Another example of this in business settings can be that if a company receives $100 in exchange for providing high-speed internet services, for the next month, this amount would be listed under deferred payment recorded as a liability until the business provides the internet service for the next month and earns its payment. Once earned, they will be moved from Unearned Revenues to Service Revenues.

Difference between Accrual and Deferral Accounting:

Knowing the difference between these two adjusting entries is integral for every accountant who wants to make sure that their books remain up to date and concrete in terms of the accounts they handle.

These two types of adjusting entries serve the same function but in contrast to one another. The main glaring difference being that accrual is used to bring a transaction forward into the current time period whereas, a deferral delays that recognition into a future time period. These transactions are also noted differently as journal entries.

They can both be used for expenses or revenues based on the nature of the transaction. These adjusting entries ensure that a fair valuation is given to the customer or the business with whom the transaction was conducted.

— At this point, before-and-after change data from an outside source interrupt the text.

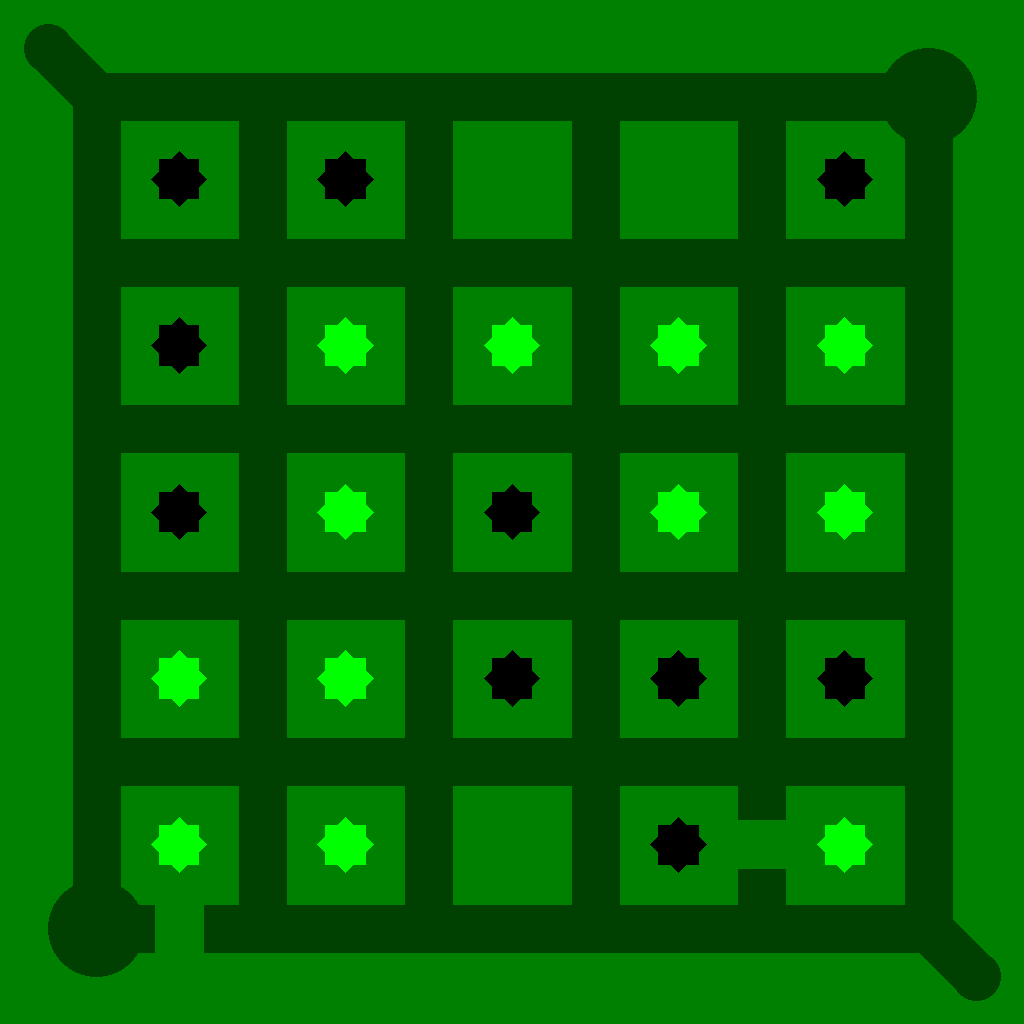
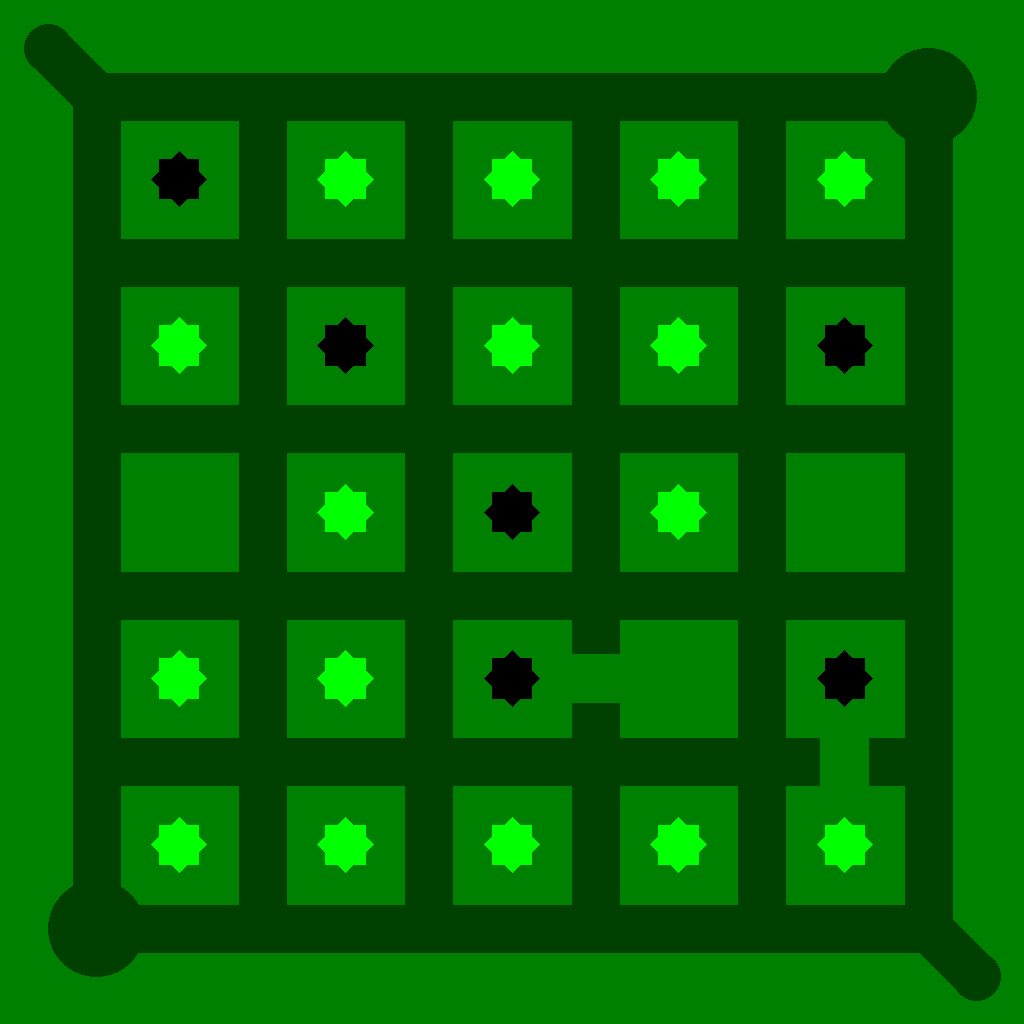
Add cuts to randTriangles

diff --git a/python/main.py b/python/main.py
@@ -155,12 +155,12 @@ def bgsolvertest():
     Render.render(RENDER_OUTPUT + FILE_FORMAT, grid)
 
 def randrottest():
-    N = 9
-    randgrid = RandGrid(N, N, GridT = Grid)
+    N = 11
+    randgrid = RandGrid(N, N, GridT = RotationalGrid)
     randgrid.pathfind()
     print(len(randgrid.storedpaths))
 
-    grid = randgrid.randBlocksByRegion(numRegions = 1)
+    grid = randgrid.randDots()
 
     solver = Solver.Solver()
     solver.grid = grid
@@ -200,4 +200,4 @@ def rgb():
 
 
 if __name__ == "__main__":
-    rgb()
+    randrottest()

diff --git a/python/RandGrid.py b/python/RandGrid.py
@@ -337,6 +337,9 @@ class RandGrid:
         grid = self.blankGrid()
         self.applyChosenPath(grid)
 
+        for i in cutlocs:
+            grid.setPath(i, False)
+
         for i in symbols:
             pp = grid.neighbors(i)
             cc = 0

It makes sure that both parties of the agreement have recorded their accounts accordingly so that no discrepancy is left unwarranted.